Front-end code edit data
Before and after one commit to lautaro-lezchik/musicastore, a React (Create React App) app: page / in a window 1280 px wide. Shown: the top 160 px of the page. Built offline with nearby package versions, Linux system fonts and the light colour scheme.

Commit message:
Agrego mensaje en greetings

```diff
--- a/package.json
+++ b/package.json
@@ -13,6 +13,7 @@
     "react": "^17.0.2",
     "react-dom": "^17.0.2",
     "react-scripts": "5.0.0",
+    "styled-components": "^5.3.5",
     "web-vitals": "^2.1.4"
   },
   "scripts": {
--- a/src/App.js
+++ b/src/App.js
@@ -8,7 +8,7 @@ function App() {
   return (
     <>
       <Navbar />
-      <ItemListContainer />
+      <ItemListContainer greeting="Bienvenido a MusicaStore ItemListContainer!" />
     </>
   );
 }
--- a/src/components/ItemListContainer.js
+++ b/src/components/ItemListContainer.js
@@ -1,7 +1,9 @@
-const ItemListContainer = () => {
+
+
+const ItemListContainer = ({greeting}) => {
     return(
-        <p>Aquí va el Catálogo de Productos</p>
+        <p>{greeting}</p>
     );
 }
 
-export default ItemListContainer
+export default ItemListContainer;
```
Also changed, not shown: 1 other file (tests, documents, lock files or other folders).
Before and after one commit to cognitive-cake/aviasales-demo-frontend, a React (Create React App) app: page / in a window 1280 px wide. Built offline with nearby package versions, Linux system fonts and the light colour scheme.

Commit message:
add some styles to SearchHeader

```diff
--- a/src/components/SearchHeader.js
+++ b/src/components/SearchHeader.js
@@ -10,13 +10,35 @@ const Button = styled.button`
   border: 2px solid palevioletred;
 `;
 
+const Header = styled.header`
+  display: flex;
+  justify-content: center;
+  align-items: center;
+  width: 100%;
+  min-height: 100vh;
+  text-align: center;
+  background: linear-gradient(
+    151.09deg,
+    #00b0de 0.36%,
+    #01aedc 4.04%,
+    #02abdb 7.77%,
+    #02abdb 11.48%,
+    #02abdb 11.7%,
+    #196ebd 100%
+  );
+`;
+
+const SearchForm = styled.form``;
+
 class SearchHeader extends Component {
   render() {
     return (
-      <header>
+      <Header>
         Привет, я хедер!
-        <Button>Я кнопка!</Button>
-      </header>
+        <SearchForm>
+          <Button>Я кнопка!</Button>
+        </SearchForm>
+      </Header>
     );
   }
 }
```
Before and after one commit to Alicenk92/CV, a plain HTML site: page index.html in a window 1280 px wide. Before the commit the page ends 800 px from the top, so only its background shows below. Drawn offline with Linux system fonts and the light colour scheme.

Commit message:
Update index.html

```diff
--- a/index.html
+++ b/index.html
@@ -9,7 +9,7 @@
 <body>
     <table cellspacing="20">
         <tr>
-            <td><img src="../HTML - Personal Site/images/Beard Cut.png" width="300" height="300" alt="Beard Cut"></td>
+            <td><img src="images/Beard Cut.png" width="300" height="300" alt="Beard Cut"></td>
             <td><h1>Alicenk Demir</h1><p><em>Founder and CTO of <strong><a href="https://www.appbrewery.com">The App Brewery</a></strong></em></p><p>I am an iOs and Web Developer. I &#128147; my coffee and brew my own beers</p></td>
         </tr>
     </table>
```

● **ACTIVITY**: Copy each line of the data that contains the word "width".

● **WRITTEN ANSWER**:
+  width: 100%;
-            <td><img src="../HTML - Personal Site/images/Beard Cut.png" width="300" height="300" alt="Beard Cut"></td>
+            <td><img src="images/Beard Cut.png" width="300" height="300" alt="Beard Cut"></td>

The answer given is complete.